* [Given information]:
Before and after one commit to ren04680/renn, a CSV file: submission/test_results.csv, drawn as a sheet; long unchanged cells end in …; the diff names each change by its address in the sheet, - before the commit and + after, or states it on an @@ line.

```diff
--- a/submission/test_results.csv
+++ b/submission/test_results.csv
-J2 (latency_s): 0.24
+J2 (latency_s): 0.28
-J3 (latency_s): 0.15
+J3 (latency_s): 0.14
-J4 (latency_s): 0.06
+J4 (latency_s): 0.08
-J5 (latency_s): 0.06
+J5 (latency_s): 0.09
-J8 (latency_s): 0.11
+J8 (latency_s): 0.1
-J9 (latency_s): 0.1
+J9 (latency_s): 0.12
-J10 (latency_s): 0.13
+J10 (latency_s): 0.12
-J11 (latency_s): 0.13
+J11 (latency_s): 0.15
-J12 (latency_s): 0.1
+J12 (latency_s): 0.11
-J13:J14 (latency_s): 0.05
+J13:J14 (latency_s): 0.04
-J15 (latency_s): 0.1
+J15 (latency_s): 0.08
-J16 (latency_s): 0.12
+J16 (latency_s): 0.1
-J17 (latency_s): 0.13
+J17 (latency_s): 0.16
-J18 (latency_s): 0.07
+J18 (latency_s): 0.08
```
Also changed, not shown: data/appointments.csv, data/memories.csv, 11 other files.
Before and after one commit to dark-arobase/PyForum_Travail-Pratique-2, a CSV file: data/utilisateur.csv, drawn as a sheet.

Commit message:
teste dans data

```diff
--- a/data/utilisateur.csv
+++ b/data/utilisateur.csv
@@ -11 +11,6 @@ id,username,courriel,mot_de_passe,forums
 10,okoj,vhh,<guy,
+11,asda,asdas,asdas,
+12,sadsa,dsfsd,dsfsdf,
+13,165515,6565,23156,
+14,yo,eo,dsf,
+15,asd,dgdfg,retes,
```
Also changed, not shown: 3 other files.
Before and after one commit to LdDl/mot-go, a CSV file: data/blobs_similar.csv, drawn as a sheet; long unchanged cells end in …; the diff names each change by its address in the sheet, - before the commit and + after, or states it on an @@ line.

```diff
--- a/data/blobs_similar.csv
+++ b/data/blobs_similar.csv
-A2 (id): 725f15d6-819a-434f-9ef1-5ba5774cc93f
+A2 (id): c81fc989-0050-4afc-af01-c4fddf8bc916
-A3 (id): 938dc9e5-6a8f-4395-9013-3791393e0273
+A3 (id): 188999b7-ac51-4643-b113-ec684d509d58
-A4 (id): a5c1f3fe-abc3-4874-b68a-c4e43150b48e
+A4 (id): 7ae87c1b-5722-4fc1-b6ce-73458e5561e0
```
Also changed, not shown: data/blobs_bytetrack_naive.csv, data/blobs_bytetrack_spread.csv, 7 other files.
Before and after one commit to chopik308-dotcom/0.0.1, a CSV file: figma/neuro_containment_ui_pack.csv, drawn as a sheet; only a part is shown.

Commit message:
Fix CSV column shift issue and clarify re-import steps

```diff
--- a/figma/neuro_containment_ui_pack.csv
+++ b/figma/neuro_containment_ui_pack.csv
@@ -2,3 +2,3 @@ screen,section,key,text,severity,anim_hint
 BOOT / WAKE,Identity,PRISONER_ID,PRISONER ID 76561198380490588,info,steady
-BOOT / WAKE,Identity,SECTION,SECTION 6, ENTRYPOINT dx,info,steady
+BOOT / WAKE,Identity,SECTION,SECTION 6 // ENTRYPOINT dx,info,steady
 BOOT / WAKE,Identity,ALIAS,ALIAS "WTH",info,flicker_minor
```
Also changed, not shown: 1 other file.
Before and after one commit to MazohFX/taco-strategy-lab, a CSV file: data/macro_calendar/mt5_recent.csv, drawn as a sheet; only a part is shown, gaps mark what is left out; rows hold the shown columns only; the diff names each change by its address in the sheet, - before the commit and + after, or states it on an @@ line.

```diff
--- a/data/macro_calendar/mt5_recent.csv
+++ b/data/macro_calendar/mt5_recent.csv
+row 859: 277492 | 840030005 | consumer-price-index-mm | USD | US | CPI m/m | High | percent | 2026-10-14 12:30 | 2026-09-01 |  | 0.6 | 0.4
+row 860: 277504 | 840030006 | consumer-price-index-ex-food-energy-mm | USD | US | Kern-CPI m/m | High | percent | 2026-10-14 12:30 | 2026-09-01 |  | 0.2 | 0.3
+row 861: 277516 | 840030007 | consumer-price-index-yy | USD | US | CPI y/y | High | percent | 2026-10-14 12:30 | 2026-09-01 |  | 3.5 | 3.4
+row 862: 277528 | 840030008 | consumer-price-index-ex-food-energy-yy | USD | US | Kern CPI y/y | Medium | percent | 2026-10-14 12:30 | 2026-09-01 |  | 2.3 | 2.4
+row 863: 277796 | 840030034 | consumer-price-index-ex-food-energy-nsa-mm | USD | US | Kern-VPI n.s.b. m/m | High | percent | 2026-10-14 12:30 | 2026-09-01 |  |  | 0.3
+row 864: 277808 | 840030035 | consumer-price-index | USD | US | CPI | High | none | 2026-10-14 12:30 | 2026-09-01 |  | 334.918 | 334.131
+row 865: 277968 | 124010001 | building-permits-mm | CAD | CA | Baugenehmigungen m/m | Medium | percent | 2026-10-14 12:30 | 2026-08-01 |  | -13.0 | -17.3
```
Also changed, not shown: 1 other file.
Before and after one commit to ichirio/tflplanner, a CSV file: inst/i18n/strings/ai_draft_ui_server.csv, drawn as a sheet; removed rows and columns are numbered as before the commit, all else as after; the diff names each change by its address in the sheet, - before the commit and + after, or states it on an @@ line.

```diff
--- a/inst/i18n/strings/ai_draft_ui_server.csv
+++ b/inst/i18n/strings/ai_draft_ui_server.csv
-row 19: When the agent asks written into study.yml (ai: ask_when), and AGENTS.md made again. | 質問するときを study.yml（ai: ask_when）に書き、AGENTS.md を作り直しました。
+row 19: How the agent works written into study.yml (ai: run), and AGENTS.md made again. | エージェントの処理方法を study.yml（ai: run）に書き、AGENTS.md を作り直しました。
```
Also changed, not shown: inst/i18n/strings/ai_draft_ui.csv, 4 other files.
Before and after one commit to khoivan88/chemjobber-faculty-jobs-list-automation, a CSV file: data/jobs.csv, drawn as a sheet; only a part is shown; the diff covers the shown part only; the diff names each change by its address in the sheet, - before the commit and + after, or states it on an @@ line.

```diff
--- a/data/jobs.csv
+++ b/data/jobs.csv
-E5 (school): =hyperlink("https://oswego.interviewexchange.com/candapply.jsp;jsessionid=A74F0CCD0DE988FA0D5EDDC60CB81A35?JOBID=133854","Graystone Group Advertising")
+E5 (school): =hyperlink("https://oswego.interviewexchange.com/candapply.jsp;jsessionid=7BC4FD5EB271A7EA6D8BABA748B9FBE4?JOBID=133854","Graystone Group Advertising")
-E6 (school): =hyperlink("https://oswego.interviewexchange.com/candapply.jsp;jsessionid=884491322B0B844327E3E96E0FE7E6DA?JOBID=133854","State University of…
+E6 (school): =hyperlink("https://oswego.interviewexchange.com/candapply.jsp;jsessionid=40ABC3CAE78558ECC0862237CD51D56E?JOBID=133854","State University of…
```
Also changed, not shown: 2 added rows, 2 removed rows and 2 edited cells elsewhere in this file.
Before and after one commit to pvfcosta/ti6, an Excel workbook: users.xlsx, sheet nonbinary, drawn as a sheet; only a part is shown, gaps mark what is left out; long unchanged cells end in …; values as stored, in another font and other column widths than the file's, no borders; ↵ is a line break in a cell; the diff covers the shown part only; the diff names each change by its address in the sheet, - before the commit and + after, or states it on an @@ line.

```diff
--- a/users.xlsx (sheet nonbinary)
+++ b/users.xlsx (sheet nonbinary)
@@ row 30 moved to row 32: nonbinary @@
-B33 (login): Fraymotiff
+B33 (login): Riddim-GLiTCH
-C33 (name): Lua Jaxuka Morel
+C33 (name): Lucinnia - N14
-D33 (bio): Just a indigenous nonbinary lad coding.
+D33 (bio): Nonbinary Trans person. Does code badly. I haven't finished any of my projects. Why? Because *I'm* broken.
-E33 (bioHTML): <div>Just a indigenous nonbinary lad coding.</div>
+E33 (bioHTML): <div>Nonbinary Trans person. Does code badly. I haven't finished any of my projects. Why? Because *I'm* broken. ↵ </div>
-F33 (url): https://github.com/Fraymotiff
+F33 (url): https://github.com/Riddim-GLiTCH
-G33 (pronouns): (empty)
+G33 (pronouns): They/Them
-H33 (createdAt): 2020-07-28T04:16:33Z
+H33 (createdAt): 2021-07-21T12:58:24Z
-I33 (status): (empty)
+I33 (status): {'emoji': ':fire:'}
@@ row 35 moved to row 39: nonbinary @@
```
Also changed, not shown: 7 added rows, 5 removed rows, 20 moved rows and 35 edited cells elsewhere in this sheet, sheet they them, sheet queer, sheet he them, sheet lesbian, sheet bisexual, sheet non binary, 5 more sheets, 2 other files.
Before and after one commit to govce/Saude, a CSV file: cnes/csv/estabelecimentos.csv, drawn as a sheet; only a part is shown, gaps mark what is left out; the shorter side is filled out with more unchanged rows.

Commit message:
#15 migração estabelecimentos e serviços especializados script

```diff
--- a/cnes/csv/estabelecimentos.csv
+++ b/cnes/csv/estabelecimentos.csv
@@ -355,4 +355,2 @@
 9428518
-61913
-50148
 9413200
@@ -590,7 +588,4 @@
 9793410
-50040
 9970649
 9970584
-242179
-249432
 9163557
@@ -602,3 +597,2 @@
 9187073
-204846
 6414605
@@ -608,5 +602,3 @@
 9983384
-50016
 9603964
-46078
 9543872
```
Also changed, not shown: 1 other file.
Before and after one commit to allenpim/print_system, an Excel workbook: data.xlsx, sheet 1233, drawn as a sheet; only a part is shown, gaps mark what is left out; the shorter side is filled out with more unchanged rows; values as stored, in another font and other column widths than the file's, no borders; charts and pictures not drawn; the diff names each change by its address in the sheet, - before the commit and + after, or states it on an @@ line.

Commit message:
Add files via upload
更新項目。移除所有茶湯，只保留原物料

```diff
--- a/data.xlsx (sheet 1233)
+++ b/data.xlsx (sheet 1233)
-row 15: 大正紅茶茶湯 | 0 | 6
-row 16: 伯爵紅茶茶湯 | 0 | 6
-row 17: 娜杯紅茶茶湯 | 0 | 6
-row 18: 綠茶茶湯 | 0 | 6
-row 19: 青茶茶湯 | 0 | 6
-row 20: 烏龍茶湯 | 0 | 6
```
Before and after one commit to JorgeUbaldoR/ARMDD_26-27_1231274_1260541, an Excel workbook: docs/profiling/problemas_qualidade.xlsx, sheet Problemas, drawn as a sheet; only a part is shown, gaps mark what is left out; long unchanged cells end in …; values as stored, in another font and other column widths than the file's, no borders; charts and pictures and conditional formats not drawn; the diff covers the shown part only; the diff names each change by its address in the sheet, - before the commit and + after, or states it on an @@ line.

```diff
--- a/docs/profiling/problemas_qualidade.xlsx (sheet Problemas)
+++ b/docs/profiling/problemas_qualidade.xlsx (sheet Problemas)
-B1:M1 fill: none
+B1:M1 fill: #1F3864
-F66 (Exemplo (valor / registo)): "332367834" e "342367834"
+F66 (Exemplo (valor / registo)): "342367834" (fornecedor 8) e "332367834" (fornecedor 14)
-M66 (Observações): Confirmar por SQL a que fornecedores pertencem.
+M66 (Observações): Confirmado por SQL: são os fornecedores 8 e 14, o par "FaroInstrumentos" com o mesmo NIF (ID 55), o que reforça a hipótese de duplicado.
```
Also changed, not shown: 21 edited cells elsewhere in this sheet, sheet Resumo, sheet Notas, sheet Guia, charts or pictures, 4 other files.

* [About this task]:
Only the lines from the first line of the records through the line with "as a sheet." should be reproduced, exactly and with nothing added.

* [Output]:
Before and after one commit to ren04680/renn, a CSV file: submission/test_results.csv, drawn as a sheet; long unchanged cells end in …; the diff names each change by its address in the sheet, - before the commit and + after, or states it on an @@ line.

```diff
--- a/submission/test_results.csv
+++ b/submission/test_results.csv
-J2 (latency_s): 0.24
+J2 (latency_s): 0.28
-J3 (latency_s): 0.15
+J3 (latency_s): 0.14
-J4 (latency_s): 0.06
+J4 (latency_s): 0.08
-J5 (latency_s): 0.06
+J5 (latency_s): 0.09
-J8 (latency_s): 0.11
+J8 (latency_s): 0.1
-J9 (latency_s): 0.1
+J9 (latency_s): 0.12
-J10 (latency_s): 0.13
+J10 (latency_s): 0.12
-J11 (latency_s): 0.13
+J11 (latency_s): 0.15
-J12 (latency_s): 0.1
+J12 (latency_s): 0.11
-J13:J14 (latency_s): 0.05
+J13:J14 (latency_s): 0.04
-J15 (latency_s): 0.1
+J15 (latency_s): 0.08
-J16 (latency_s): 0.12
+J16 (latency_s): 0.1
-J17 (latency_s): 0.13
+J17 (latency_s): 0.16
-J18 (latency_s): 0.07
+J18 (latency_s): 0.08
```
Also changed, not shown: data/appointments.csv, data/memories.csv, 11 other files.
Before and after one commit to dark-arobase/PyForum_Travail-Pratique-2, a CSV file: data/utilisateur.csv, drawn as a sheet.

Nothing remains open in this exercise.